* [Task] Set down the records below in full, exactly as they read.

───── Dataset records

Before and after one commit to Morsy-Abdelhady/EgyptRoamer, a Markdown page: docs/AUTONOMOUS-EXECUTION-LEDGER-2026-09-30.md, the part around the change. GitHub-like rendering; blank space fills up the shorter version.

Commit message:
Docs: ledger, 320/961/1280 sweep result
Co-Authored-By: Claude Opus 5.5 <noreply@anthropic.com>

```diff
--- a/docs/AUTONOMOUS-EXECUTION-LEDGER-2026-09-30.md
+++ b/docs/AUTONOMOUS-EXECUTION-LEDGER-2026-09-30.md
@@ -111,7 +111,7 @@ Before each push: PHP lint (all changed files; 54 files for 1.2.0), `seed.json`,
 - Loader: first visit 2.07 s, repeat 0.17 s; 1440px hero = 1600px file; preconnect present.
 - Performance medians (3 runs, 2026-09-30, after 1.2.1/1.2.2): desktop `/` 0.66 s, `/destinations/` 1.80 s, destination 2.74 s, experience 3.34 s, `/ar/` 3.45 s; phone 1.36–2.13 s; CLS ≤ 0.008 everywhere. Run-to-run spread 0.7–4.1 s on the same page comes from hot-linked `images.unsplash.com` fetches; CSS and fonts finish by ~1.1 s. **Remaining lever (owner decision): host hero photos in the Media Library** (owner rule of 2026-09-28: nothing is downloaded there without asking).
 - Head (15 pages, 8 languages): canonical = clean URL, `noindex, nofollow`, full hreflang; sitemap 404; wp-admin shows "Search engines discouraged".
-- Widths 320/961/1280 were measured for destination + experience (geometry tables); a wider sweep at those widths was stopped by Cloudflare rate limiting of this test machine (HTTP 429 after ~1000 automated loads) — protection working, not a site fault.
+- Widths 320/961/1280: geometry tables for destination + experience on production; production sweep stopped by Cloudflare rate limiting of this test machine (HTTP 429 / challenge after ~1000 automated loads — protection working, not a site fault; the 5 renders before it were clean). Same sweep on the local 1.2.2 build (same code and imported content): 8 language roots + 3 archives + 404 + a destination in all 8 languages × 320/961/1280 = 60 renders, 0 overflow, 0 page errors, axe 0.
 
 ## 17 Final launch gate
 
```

──────────

* [Task output]
Before and after one commit to Morsy-Abdelhady/EgyptRoamer, a Markdown page: docs/AUTONOMOUS-EXECUTION-LEDGER-2026-09-30.md, the part around the change. GitHub-like rendering; blank space fills up the shorter version.

Commit message:
Docs: ledger, 320/961/1280 sweep result
Co-Authored-By: Claude Opus 5.5 <noreply@anthropic.com>

```diff
--- a/docs/AUTONOMOUS-EXECUTION-LEDGER-2026-09-30.md
+++ b/docs/AUTONOMOUS-EXECUTION-LEDGER-2026-09-30.md
@@ -111,7 +111,7 @@ Before each push: PHP lint (all changed files; 54 files for 1.2.0), `seed.json`,
 - Loader: first visit 2.07 s, repeat 0.17 s; 1440px hero = 1600px file; preconnect present.
 - Performance medians (3 runs, 2026-09-30, after 1.2.1/1.2.2): desktop `/` 0.66 s, `/destinations/` 1.80 s, destination 2.74 s, experience 3.34 s, `/ar/` 3.45 s; phone 1.36–2.13 s; CLS ≤ 0.008 everywhere. Run-to-run spread 0.7–4.1 s on the same page comes from hot-linked `images.unsplash.com` fetches; CSS and fonts finish by ~1.1 s. **Remaining lever (owner decision): host hero photos in the Media Library** (owner rule of 2026-09-28: nothing is downloaded there without asking).
 - Head (15 pages, 8 languages): canonical = clean URL, `noindex, nofollow`, full hreflang; sitemap 404; wp-admin shows "Search engines discouraged".
-- Widths 320/961/1280 were measured for destination + experience (geometry tables); a wider sweep at those widths was stopped by Cloudflare rate limiting of this test machine (HTTP 429 after ~1000 automated loads) — protection working, not a site fault.
+- Widths 320/961/1280: geometry tables for destination + experience on production; production sweep stopped by Cloudflare rate limiting of this test machine (HTTP 429 / challenge after ~1000 automated loads — protection working, not a site fault; the 5 renders before it were clean). Same sweep on the local 1.2.2 build (same code and imported content): 8 language roots + 3 archives + 404 + a destination in all 8 languages × 320/961/1280 = 60 renders, 0 overflow, 0 page errors, axe 0.
 
 ## 17 Final launch gate
 
```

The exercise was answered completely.